§ **Exercise details**:
Gather all lines from the material that contain "data".

§ **Source material**:
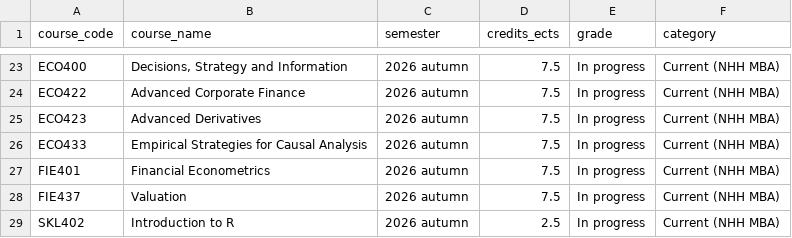
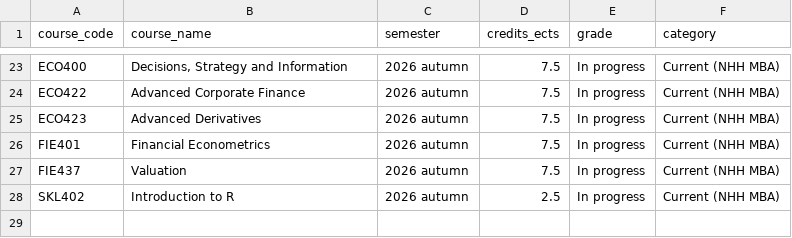
Before and after one commit to andreh0v/personal_website, a CSV file: docs/data/grades.csv, drawn as a sheet; only a part is shown, gaps mark what is left out.

```diff
--- a/docs/data/grades.csv
+++ b/docs/data/grades.csv
@@ -25,3 +25,2 @@ ECO422,Advanced Corporate Finance,2026 autumn,7.5,In progress,Current (NHH MBA)
 ECO423,Advanced Derivatives,2026 autumn,7.5,In progress,Current (NHH MBA)
-ECO433,Empirical Strategies for Causal Analysis,2026 autumn,7.5,In progress,Current (NHH MBA)
 FIE401,Financial Econometrics,2026 autumn,7.5,In progress,Current (NHH MBA)
```
Also changed, not shown: 3 other files.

§ **The answer**:
Before and after one commit to andreh0v/personal_website, a CSV file: docs/data/grades.csv, drawn as a sheet; only a part is shown, gaps mark what is left out.
--- a/docs/data/grades.csv
+++ b/docs/data/grades.csv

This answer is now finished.